The latest Lockdown Regulations have now been amended in an attempt to bring some relief to tenants who have not been able to make payment of their rent during the lockdown, as well as to landlords who have equally been impacted due to the non-payment of rental.

Evictions during the national state of disaster

The Lockdown Regulations state that no-one may be evicted from their land or home, or have their place of residence demolished during the national state of disaster, unless a court order has been obtained first. A court may suspend an order for eviction or demolition until the national state of disaster has come to an end, unless the court is of the opinion that it is not just or equitable to do so.

There are various factors the courts will take into account when deciding whether to grant an eviction order or not. For example, the court may consider if the reason for the eviction was based on the tenant’s lack of payment due to the national lockdown. The court may also consider whether the landlord took reasonable steps to try and negotiate alternative payment arrangements.

Complaints to the Rental Housing Tribunal

The Lockdown Regulations also provide that the Rental Housing Tribunal must put fair procedures in place for the urgent hearing of disputes.  

During the national state of disaster, landlords must give defaulting tenants sufficient notice and allow them to explain their financial position. It is considered as an unfair practice if landlords impose a penalty for late payment due to the national lockdown. These are some lockdown related disputes that a tenant can refer to the Rental Housing Tribunal.

The Regulations provide some relief for tenants who have had their utilities disrupted during the national lockdown. Tenants may approach the Rental Housing Tribunal for a spoliation order, which will prevent a landlord from depriving them of occupation and/or utilities, such as water and electricity, because of failure to pay their rent. An affected party may, on 24 hours' notice, require that a hearing be arranged for such a spoliation order.

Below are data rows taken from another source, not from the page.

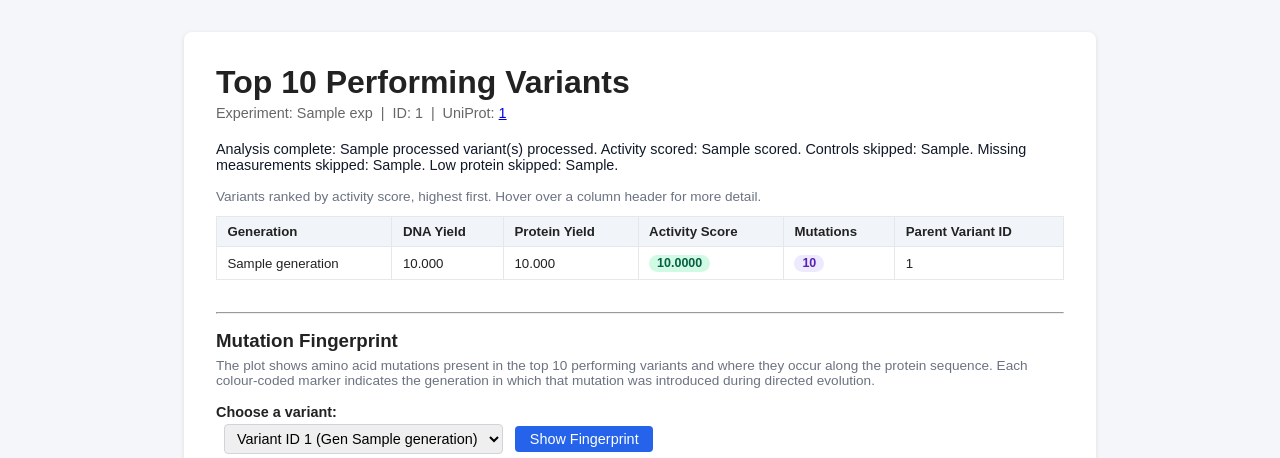
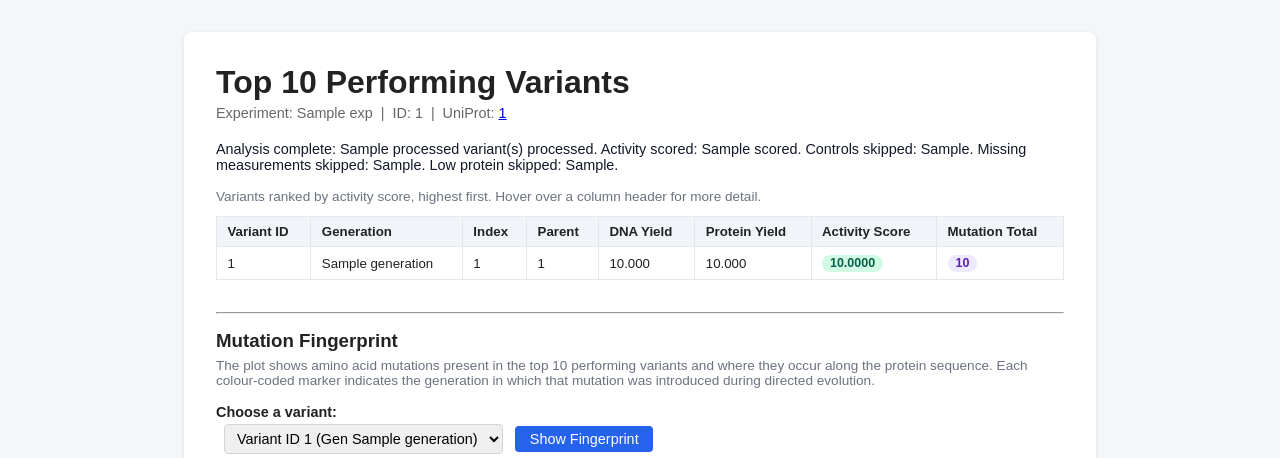
Before and after one commit to BIO727P-Sierra/Software_Development_Project, a Flask app: template app/templates/analysis/top_performers.html in a window 1280 px wide. Shown: the part 45-503 px from the top of the page. Run offline with Flask 3, Linux system fonts and the light colour scheme; the template is opened without the code that fills it: most values are stand-ins (such as "Sample title", 1, 10 or a date in 2020); some libraries are stand-ins or nearby versions; grey boxes are pictures that could not be loaded.

Commit message:
Reorder and simplify top performers table columns

```diff
--- a/app/templates/analysis/top_performers.html
+++ b/app/templates/analysis/top_performers.html
@@ -71,21 +71,25 @@
   <table class="portal-table">
     <thead>
       <tr>
+        <th title="Unique identifier for this variant.">Variant ID</th>
         <th title="Directed evolution generation number for the variant.">Generation</th>
+        <th title="Index of the plasmid variant within the experiment.">Index</th>
+        <th title="Variant ID of the parent from which this variant was derived.">Parent</th>
         <th title="Average DNA yield across measurements for this variant.">DNA Yield</th>
         <th title="Average protein yield across measurements for this variant.">Protein Yield</th>
-        <th title="Unified activity score (DNA yield normalised by protein yield, baseline-corrected).">Activity Score</th>
-        <th title="Total number of mutations compared to the wild-type sequence.">Mutations</th>
-        <th title="Variant ID of the parent from which this variant was derived.">Parent Variant ID</th>
+        <th title="Unified activity score (log2 DNA fold change normalised by protein fold change).">Activity Score</th>
+        <th title="Total number of mutations compared to the wild-type sequence.">Mutation Total</th>
       </tr>
     </thead>
     <tbody>
       {% for row in rows %}
       <tr>
+        <td>{{ row.variant_id }}</td>
         <td>{{ row.generation }}</td>
+        <td>{{ row.plasmid_variant_index if row.plasmid_variant_index is not none else '—' }}</td>
+        <td>{{ row.parent_variant_id if row.parent_variant_id is not none else '—' }}</td>
         <td>{{ "%.3f"|format(row.dna_yield) if row.dna_yield is not none else '—' }}</td>
         <td>{{ "%.3f"|format(row.protein_yield) if row.protein_yield is not none else '—' }}</td>
-
         <td>
           {% if row.activity_score is not none %}
             <span class="activity-pill {% if row.activity_score > 1 %}high{% endif %}">{{ "%.4f"|format(row.activity_score) }}</span>
@@ -93,13 +97,11 @@
             <span class="activity-pill none">—</span>
           {% endif %}
         </td>
-
         <td>
           {% if row.mutation_total is not none %}
             <span class="mut-badge {% if row.mutation_total == 0 %}zero{% endif %}">{{ row.mutation_total }}</span>
           {% else %}—{% endif %}
         </td>
-        <td>{{ row.parent_variant_id if row.parent_variant_id is not none else '—' }}</td>
       </tr>
       {% endfor %}
     </tbody>
```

Amongst all the tragedy and turmoil the Covid-19 pandemic has brought upon South Africa, South Africans are encouraged to show the spirit of Ubuntu and the Regulations aim to bring about fairness and assistance to everyone.

Date Updated: 30 September 2020